───── Information provided
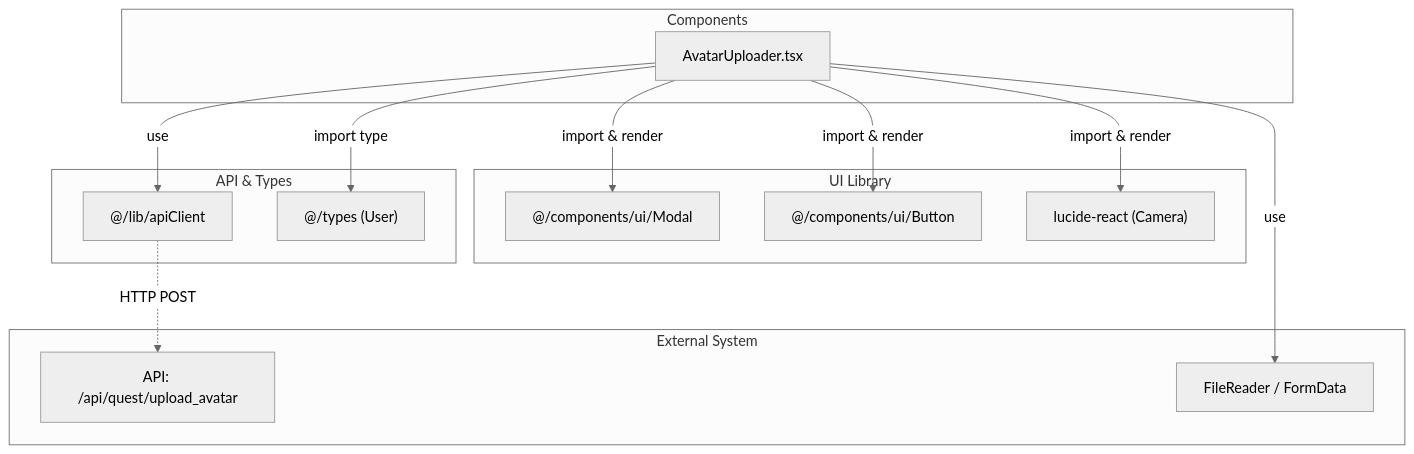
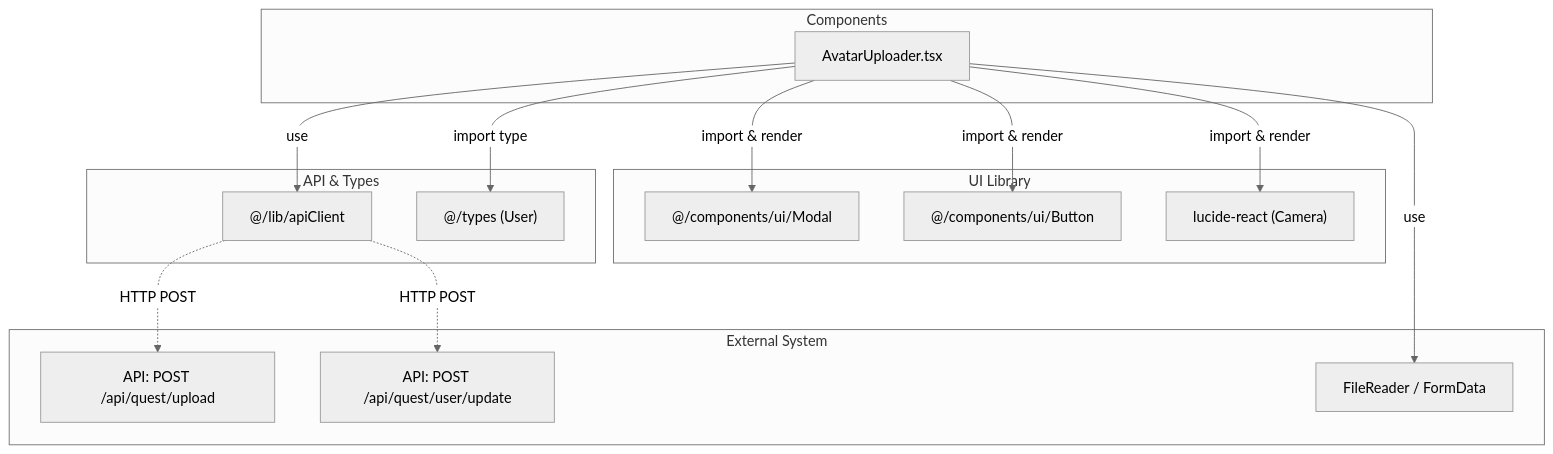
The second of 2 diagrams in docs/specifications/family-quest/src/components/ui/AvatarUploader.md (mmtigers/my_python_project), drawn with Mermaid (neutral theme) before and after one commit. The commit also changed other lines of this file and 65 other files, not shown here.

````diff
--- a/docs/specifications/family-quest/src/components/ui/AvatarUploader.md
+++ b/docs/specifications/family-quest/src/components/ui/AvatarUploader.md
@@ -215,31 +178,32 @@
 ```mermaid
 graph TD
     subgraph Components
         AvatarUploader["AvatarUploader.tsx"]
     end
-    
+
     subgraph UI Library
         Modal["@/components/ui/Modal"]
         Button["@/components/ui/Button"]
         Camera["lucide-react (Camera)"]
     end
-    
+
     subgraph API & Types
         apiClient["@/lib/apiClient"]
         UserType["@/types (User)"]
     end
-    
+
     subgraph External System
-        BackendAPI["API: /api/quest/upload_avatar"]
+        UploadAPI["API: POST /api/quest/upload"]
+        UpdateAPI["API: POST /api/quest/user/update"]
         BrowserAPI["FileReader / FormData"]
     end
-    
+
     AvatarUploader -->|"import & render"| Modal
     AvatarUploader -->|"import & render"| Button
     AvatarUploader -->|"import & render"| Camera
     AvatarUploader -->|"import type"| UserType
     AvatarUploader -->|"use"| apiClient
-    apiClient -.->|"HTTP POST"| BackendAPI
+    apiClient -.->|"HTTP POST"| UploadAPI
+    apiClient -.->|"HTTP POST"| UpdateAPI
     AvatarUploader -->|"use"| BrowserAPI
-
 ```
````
──────────
───── Information provided
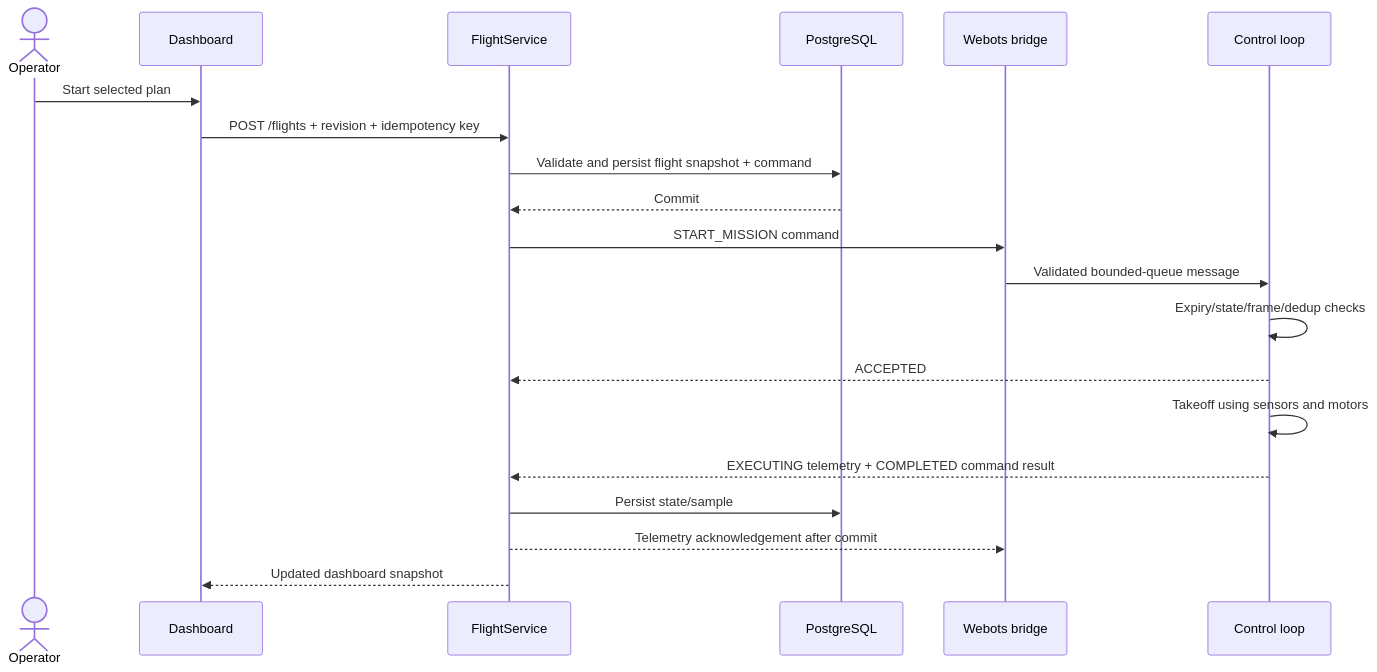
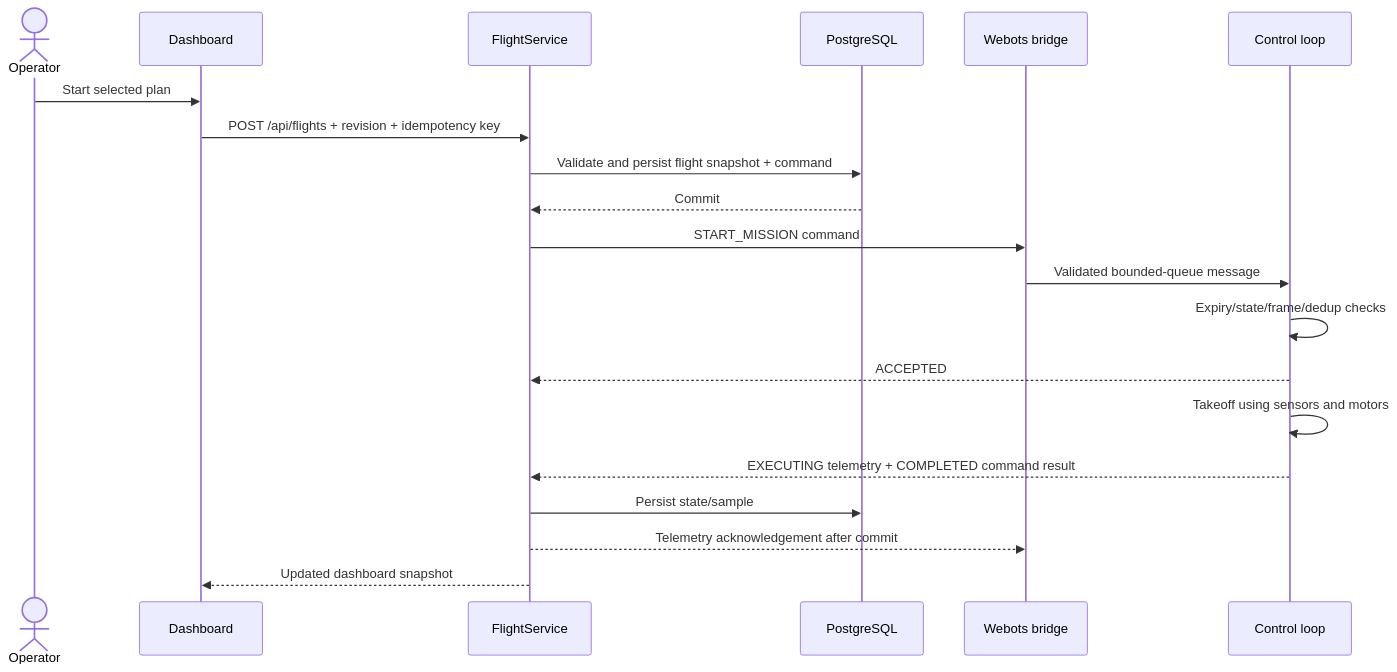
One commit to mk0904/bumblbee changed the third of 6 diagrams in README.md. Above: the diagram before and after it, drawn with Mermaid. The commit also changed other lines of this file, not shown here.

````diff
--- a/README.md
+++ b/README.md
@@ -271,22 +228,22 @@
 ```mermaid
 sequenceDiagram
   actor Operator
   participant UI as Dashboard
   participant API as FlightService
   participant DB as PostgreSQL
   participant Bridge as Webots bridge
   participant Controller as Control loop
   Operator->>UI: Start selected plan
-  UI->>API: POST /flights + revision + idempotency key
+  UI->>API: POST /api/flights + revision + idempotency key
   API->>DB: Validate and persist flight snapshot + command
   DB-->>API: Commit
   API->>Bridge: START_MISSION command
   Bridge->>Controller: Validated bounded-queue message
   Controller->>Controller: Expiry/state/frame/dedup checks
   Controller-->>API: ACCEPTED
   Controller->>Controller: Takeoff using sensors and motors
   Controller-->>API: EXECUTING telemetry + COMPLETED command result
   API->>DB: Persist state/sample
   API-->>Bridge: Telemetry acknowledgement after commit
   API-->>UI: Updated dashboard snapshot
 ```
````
──────────
### Work instructions
Copy only the lines in the listing that contain "import".

### Solution for this task
     AvatarUploader -->|"import & render"| Modal
     AvatarUploader -->|"import & render"| Button
     AvatarUploader -->|"import & render"| Camera
     AvatarUploader -->|"import type"| UserType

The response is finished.